Excerpts from a dataset:
○ ○ ○ ○ ○ ○ ○
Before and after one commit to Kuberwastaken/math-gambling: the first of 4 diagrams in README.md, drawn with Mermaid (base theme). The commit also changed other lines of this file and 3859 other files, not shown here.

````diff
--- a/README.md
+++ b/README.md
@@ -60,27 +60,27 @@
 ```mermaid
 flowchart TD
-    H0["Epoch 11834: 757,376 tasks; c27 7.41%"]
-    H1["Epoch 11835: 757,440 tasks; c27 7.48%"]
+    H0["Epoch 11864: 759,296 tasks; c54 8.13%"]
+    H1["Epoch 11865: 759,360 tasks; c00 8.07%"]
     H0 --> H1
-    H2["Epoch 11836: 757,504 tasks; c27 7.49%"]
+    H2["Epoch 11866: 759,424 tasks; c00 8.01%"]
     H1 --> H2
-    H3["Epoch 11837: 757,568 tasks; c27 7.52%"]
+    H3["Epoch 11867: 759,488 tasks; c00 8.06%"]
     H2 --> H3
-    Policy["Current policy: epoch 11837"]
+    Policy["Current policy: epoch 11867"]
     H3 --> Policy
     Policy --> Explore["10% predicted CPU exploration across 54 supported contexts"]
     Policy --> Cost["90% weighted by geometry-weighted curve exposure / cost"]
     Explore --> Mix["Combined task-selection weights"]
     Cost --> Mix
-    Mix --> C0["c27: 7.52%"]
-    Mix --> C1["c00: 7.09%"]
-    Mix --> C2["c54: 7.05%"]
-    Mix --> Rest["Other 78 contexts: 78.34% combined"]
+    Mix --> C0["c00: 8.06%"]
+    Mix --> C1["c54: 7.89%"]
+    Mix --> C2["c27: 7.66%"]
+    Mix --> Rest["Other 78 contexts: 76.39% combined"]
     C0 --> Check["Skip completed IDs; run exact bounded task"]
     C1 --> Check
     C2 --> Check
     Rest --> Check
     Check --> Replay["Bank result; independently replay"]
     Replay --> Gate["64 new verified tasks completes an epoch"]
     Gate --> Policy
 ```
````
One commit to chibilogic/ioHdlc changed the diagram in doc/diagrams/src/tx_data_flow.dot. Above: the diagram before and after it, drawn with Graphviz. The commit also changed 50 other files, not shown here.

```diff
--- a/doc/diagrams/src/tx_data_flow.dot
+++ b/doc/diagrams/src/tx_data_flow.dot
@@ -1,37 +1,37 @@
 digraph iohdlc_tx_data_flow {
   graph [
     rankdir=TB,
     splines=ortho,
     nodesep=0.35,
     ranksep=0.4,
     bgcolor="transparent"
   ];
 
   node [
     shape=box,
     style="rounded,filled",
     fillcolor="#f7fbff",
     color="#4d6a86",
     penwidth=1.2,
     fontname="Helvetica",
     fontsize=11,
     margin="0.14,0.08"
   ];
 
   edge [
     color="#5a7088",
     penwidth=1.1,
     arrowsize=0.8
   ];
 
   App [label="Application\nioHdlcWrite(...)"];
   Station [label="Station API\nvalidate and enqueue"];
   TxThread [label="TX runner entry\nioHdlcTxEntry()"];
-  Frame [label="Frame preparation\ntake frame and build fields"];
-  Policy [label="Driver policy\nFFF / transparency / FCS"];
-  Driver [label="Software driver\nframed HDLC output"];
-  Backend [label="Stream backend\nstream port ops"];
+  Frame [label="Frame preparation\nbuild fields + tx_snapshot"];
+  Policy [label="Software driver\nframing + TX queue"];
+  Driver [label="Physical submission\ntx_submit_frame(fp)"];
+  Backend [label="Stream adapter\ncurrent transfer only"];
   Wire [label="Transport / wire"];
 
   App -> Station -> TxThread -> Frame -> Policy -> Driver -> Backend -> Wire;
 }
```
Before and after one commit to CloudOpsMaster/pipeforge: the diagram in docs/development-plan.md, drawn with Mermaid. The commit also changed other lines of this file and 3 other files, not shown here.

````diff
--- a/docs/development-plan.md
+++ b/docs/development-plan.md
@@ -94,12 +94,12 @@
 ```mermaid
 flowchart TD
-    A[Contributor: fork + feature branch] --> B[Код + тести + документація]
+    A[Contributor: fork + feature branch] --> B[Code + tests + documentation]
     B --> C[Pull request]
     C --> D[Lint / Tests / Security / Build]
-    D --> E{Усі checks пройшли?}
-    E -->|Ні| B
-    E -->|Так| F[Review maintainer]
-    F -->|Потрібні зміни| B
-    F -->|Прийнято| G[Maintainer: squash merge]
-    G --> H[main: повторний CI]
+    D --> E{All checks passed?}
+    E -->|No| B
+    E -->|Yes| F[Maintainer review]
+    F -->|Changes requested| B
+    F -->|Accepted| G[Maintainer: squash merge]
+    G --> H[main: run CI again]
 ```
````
○ ○ ○ ○ ○ ○ ○
Search the lines above for the string "plan", then show every one that has it.

Before and after one commit to CloudOpsMaster/pipeforge: the diagram in docs/development-plan.md, drawn with Mermaid. The commit also changed other lines of this file and 3 other files, not shown here.
--- a/docs/development-plan.md
+++ b/docs/development-plan.md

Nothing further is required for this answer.